Archbishop Jerome Listecki announced Tuesday that the Archodiocese of Milwaukee [official website] will file for Chapter 11 bankruptcy protection [press release] as a result of financial strain from lawsuits over the clergy sex abuse scandals [JURIST news archive]. The archdiocese's purpose in filing the petition is to achieve the dual goals of compensating remaining victims and survivors of the abuses and continuing to carry out essential ministerial functions of the archdiocese. Listecki expressed his belief that Chapter 11 reorganization was the best approach to address these goals:
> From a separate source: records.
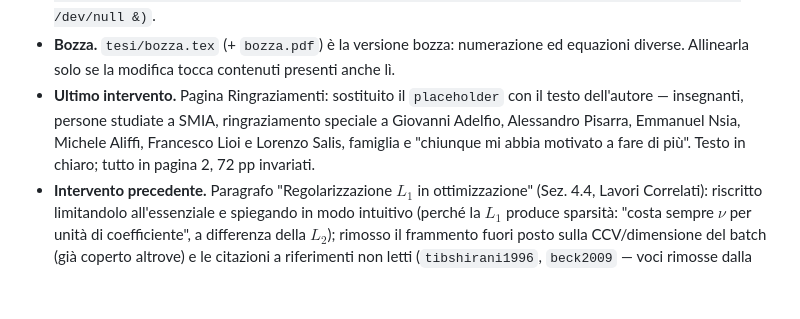
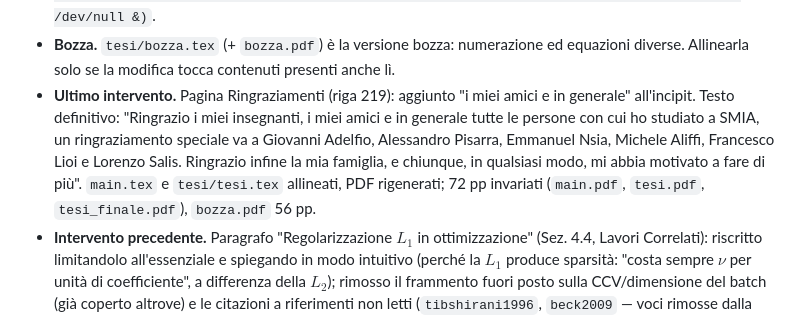
Before and after one commit to Alessandro1040/selezione-dinamica-batch, a Markdown page: README.md, the part around the change. Rendered like a GitHub page; blank space fills up the shorter version.

Commit message:
README: nota operativa aggiornata (Ringraziamenti definitivo, 72 pp)

```diff
--- a/README.md
+++ b/README.md
@@ -101,11 +101,15 @@ Da tenere presente nelle sessioni di lavoro successive:
 - **Bozza.** `tesi/bozza.tex` (+ `bozza.pdf`) è la versione bozza: numerazione
   ed equazioni diverse. Allinearla solo se la modifica tocca contenuti presenti
   anche lì.
-- **Ultimo intervento.** Pagina Ringraziamenti: sostituito il `placeholder` con
-  il testo dell'autore — insegnanti, persone studiate a SMIA, ringraziamento
-  speciale a Giovanni Adelfio, Alessandro Pisarra, Emmanuel Nsia, Michele
-  Aliffi, Francesco Lioi e Lorenzo Salis, famiglia e "chiunque mi abbia
-  motivato a fare di più". Testo in chiaro; tutto in pagina 2, 72 pp invariati.
+- **Ultimo intervento.** Pagina Ringraziamenti (riga 219): aggiunto
+  "i miei amici e in generale" all'incipit. Testo definitivo: "Ringrazio i
+  miei insegnanti, i miei amici e in generale tutte le persone con cui ho
+  studiato a SMIA, un ringraziamento speciale va a Giovanni Adelfio,
+  Alessandro Pisarra, Emmanuel Nsia, Michele Aliffi, Francesco Lioi e Lorenzo
+  Salis. Ringrazio infine la mia famiglia, e chiunque, in qualsiasi modo, mi
+  abbia motivato a fare di più". `main.tex` e `tesi/tesi.tex` allineati, PDF
+  rigenerati; 72 pp invariati (`main.pdf`, `tesi.pdf`, `tesi_finale.pdf`),
+  `bozza.pdf` 56 pp.
 - **Intervento precedente.** Paragrafo "Regolarizzazione $L_1$ in ottimizzazione"
   (Sez. 4.4, Lavori Correlati): riscritto limitandolo all'essenziale e
   spiegando in modo intuitivo (perché la $L_1$ produce sparsità: "costa
```
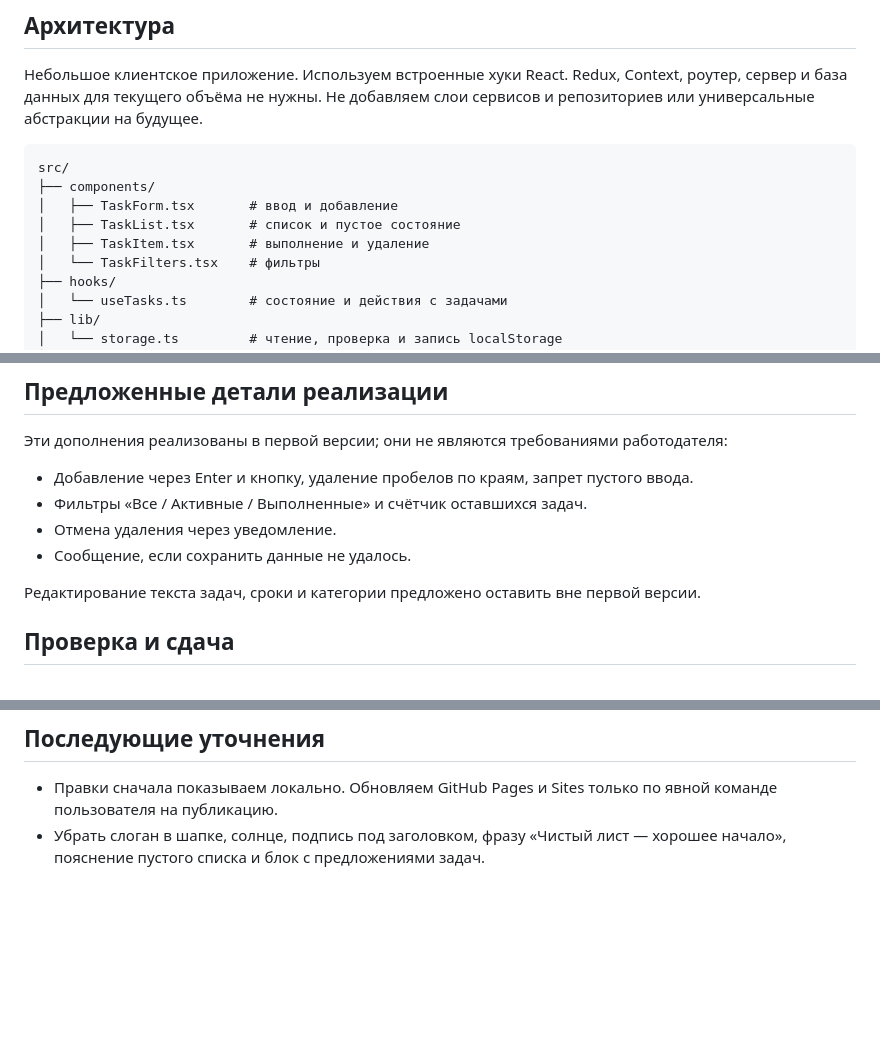
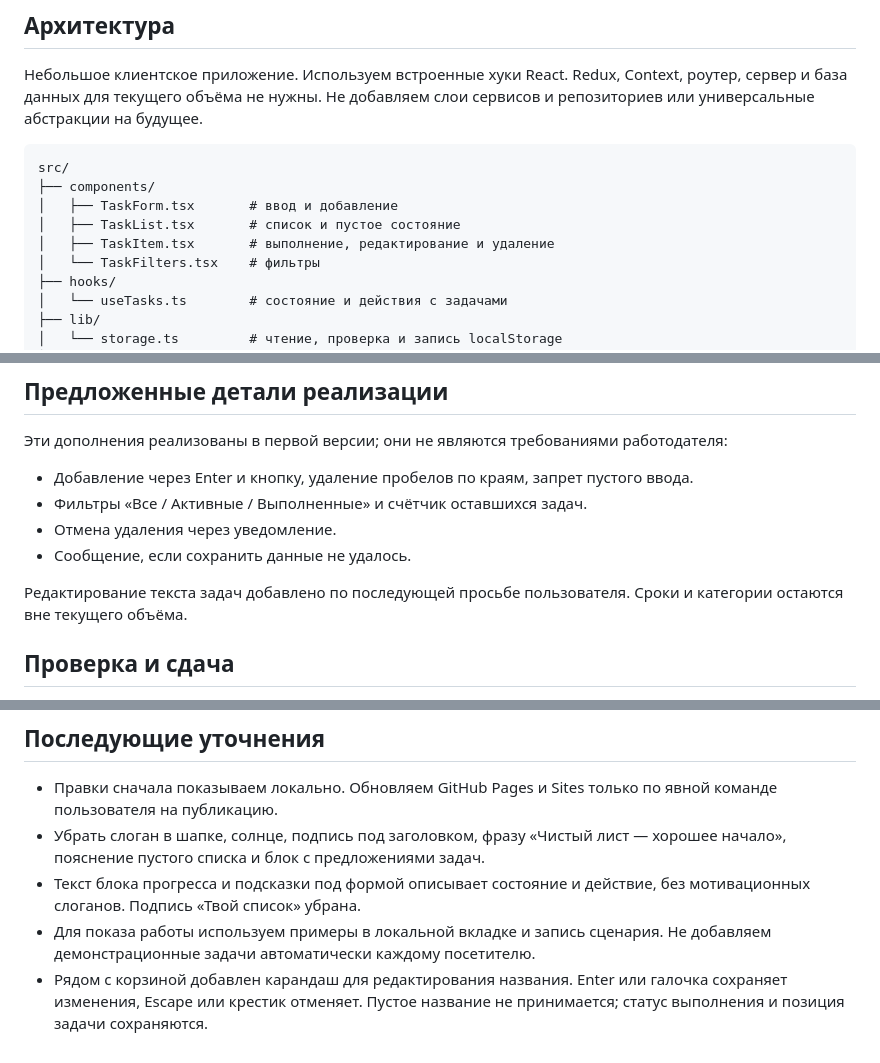
Before and after one commit to skkkystyle/daylist, a Markdown page: PROJECT_BRIEF.md, 3 parts joined by grey strips. Rendered like a GitHub page; blank space fills up the shorter version.

```diff
--- a/PROJECT_BRIEF.md
+++ b/PROJECT_BRIEF.md
@@ -49,7 +49,7 @@ src/
 ├── components/
 │   ├── TaskForm.tsx       # ввод и добавление
 │   ├── TaskList.tsx       # список и пустое состояние
-│   ├── TaskItem.tsx       # выполнение и удаление
+│   ├── TaskItem.tsx       # выполнение, редактирование и удаление
 │   └── TaskFilters.tsx    # фильтры
 ├── hooks/
 │   └── useTasks.ts        # состояние и действия с задачами
@@ -95,7 +95,8 @@ frontend-design от Anthropic и Taste Skill рассматривались к
 - Отмена удаления через уведомление.
 - Сообщение, если сохранить данные не удалось.
 
-Редактирование текста задач, сроки и категории предложено оставить вне первой версии.
+Редактирование текста задач добавлено по последующей просьбе пользователя.
+Сроки и категории остаются вне текущего объёма.
 
 ## Проверка и сдача
 
@@ -119,3 +120,10 @@ frontend-design от Anthropic и Taste Skill рассматривались к
   по явной команде пользователя на публикацию.
 - Убрать слоган в шапке, солнце, подпись под заголовком, фразу «Чистый лист —
   хорошее начало», пояснение пустого списка и блок с предложениями задач.
+- Текст блока прогресса и подсказки под формой описывает состояние и действие,
+  без мотивационных слоганов. Подпись «Твой список» убрана.
+- Для показа работы используем примеры в локальной вкладке и запись сценария.
+  Не добавляем демонстрационные задачи автоматически каждому посетителю.
+- Рядом с корзиной добавлен карандаш для редактирования названия. Enter или
+  галочка сохраняет изменения, Escape или крестик отменяет. Пустое название
+  не принимается; статус выполнения и позиция задачи сохраняются.
```
Also changed, not shown: README.md (+9 -2 lines), docs/COPY.md (added, +21 -0 lines), docs/preview.png, 10 other files.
It enables the archdiocese to use available funds to compensate all victims/survivors with unresolved claims in a single process overseen by a court, ensuring that all are treated equitably. In addition, by serving as a final call for legal claims against the archdiocese, the proceeding will allow the archdiocese to provide closure and resolution so we can move forward on stable financial ground, focused on our Gospel mission.The Chapter 11 process provides federal court supervision of the development of a plan that requires that the remaining archdiocesan resources are allocated fairly. Additionally, the plan must be feasible and not likely to require any further modifications to keep the archdiocese financially viable. The archdiocese expects the reorganization process to be complete within 12 to 18 months.
Further heightening the financial frustrations of Milkwaukee's diocese is the recent Wisconsin Court of Appeals decision, which held [opinion text] that insurance companies do not have to contribute to the clergy abuse settlements. Milkwaukee is now the eighth American diocese to file for bankruptcy [NYT report] in response to the clergy sex scandals. Other state dioceses, such as Vermont [JURIST report], have resorted to selling church property and securing loans as means to meet the financial demands of the abuse settlements. Since 2007, in the US alone, the Catholic Church has settled more than 500 cases [JURIST news archive] of abuse for over $900 million.